▸ **Activity**: In the following listing, find the lines containing "currentIndex" and report them.

▸ **Source data**:
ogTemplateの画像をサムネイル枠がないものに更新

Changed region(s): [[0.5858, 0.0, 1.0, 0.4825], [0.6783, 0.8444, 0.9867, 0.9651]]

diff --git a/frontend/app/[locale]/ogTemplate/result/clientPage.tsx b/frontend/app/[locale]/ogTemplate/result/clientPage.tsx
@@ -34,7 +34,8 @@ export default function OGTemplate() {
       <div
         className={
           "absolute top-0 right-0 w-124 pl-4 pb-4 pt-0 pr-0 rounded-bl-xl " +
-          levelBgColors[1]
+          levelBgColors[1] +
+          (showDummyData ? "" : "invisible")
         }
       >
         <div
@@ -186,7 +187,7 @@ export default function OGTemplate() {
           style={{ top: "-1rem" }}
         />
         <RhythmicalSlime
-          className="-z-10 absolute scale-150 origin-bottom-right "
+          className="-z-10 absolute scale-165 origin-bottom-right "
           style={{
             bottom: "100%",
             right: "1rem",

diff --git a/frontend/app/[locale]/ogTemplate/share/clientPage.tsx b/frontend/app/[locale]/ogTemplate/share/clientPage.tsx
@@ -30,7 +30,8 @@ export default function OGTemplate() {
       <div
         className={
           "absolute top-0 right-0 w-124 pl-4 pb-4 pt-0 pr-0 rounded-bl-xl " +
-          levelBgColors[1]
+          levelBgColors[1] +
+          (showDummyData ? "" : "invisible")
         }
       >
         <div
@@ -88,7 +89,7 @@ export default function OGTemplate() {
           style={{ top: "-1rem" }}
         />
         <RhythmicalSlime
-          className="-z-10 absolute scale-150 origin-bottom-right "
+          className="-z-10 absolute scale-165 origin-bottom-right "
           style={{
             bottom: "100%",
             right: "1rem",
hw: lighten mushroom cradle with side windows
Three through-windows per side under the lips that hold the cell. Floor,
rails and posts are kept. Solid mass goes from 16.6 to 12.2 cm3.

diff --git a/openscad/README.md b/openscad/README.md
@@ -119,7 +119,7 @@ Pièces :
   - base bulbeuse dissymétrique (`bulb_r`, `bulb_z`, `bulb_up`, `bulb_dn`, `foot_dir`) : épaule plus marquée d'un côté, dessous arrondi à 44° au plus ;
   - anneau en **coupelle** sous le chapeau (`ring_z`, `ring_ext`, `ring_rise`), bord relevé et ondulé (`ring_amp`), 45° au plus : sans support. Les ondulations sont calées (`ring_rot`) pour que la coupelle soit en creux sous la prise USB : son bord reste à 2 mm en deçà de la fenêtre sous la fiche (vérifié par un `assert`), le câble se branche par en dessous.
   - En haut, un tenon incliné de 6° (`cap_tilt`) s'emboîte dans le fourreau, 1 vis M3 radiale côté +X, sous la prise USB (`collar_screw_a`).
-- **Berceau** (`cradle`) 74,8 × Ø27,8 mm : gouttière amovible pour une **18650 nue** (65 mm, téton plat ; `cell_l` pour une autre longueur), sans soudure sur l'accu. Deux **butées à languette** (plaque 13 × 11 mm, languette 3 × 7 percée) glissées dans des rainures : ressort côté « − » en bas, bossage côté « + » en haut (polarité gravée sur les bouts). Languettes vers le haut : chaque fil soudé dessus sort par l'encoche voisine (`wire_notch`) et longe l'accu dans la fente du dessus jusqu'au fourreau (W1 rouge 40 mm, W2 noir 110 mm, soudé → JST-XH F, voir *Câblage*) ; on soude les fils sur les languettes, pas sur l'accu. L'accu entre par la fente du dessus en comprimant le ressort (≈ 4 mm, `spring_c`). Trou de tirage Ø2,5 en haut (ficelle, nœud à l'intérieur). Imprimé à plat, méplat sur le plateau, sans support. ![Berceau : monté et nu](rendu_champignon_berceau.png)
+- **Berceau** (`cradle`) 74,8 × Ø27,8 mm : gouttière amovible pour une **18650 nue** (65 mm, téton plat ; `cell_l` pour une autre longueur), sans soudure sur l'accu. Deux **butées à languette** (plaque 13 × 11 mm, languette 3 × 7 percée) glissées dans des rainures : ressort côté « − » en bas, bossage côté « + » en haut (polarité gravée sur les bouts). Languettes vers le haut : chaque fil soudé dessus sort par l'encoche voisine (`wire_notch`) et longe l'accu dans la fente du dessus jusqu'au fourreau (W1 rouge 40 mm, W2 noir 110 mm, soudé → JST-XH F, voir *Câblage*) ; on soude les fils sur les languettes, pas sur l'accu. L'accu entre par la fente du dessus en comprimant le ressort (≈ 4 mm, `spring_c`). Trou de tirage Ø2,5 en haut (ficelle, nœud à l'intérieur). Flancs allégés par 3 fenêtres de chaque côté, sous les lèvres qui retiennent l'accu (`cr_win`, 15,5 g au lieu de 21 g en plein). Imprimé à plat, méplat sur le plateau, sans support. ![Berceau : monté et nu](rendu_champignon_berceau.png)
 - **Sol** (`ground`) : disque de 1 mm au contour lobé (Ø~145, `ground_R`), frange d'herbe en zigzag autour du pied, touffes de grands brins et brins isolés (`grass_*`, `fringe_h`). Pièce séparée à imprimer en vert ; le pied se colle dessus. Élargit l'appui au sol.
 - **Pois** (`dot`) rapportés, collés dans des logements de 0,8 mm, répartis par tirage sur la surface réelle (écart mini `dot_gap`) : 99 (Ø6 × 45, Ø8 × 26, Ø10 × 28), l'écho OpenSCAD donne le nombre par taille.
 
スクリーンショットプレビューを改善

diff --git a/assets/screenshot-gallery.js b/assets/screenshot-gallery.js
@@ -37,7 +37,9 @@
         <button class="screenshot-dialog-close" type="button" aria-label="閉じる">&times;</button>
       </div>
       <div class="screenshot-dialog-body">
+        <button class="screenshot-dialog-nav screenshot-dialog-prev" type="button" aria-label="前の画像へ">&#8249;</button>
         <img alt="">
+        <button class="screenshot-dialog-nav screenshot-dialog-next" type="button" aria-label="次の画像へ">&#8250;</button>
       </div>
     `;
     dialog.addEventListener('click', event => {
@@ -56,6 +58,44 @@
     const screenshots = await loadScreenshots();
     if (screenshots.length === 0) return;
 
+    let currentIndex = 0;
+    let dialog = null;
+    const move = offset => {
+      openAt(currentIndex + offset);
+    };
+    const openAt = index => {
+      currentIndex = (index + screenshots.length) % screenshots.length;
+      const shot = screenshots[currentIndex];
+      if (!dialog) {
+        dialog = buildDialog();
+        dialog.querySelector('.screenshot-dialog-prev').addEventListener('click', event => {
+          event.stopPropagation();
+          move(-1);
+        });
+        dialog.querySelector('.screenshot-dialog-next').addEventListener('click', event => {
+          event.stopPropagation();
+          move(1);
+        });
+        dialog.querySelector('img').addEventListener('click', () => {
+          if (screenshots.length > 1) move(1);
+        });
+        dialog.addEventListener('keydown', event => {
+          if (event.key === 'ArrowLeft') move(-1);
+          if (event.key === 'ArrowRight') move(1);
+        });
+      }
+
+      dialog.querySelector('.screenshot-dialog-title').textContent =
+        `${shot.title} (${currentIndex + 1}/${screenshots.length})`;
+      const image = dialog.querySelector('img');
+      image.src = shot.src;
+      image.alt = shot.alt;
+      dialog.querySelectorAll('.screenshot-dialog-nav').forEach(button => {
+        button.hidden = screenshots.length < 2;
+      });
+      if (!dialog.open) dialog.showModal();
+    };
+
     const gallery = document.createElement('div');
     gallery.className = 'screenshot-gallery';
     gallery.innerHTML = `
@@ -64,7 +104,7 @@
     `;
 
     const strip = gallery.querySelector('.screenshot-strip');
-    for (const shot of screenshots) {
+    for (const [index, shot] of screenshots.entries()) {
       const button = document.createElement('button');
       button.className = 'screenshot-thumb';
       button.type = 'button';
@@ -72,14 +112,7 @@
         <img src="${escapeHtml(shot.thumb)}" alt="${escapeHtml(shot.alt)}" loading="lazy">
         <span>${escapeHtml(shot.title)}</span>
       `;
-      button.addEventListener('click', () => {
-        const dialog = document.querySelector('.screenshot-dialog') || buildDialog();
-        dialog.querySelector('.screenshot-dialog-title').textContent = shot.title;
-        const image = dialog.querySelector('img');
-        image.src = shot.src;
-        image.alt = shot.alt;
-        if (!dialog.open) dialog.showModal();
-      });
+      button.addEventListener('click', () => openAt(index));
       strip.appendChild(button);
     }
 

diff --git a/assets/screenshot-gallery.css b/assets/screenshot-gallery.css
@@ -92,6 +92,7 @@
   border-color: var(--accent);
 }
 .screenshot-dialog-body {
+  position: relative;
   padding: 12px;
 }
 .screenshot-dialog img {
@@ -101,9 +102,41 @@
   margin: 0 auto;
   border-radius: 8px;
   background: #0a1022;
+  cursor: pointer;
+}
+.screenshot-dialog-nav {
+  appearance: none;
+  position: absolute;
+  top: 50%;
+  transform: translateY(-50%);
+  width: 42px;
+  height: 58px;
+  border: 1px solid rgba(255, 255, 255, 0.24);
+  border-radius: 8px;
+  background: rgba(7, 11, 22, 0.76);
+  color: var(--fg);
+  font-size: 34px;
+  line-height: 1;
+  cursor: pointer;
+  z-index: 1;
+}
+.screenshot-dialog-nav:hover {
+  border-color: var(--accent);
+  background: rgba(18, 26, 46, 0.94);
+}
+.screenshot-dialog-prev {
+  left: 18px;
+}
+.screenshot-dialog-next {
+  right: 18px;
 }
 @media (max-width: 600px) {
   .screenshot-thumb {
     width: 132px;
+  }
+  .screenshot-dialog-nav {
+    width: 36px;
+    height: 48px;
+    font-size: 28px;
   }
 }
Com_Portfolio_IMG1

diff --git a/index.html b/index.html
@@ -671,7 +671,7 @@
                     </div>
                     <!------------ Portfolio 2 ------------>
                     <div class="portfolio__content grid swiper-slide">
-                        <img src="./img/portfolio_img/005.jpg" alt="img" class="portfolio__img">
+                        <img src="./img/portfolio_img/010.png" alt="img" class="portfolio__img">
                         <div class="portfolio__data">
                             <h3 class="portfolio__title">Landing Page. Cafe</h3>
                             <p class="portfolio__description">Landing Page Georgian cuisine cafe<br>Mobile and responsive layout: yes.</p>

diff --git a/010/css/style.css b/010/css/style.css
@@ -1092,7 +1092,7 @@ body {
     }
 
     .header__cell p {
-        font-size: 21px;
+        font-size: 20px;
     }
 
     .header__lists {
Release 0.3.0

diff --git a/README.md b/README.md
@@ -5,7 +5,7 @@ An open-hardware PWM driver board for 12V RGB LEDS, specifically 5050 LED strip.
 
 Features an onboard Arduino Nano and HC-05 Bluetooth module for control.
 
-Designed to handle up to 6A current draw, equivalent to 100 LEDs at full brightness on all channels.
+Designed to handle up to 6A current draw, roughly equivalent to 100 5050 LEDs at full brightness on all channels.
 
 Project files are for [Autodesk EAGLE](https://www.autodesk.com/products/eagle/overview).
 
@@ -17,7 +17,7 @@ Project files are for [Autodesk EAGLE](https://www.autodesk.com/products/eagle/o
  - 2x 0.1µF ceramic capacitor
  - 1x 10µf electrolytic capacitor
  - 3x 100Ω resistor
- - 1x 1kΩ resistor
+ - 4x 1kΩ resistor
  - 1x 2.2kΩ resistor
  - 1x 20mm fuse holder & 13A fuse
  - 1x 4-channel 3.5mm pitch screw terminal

▸ **Solution to this task**:
+    let currentIndex = 0;
+      openAt(currentIndex + offset);
+      currentIndex = (index + screenshots.length) % screenshots.length;
+      const shot = screenshots[currentIndex];
+        `${shot.title} (${currentIndex + 1}/${screenshots.length})`;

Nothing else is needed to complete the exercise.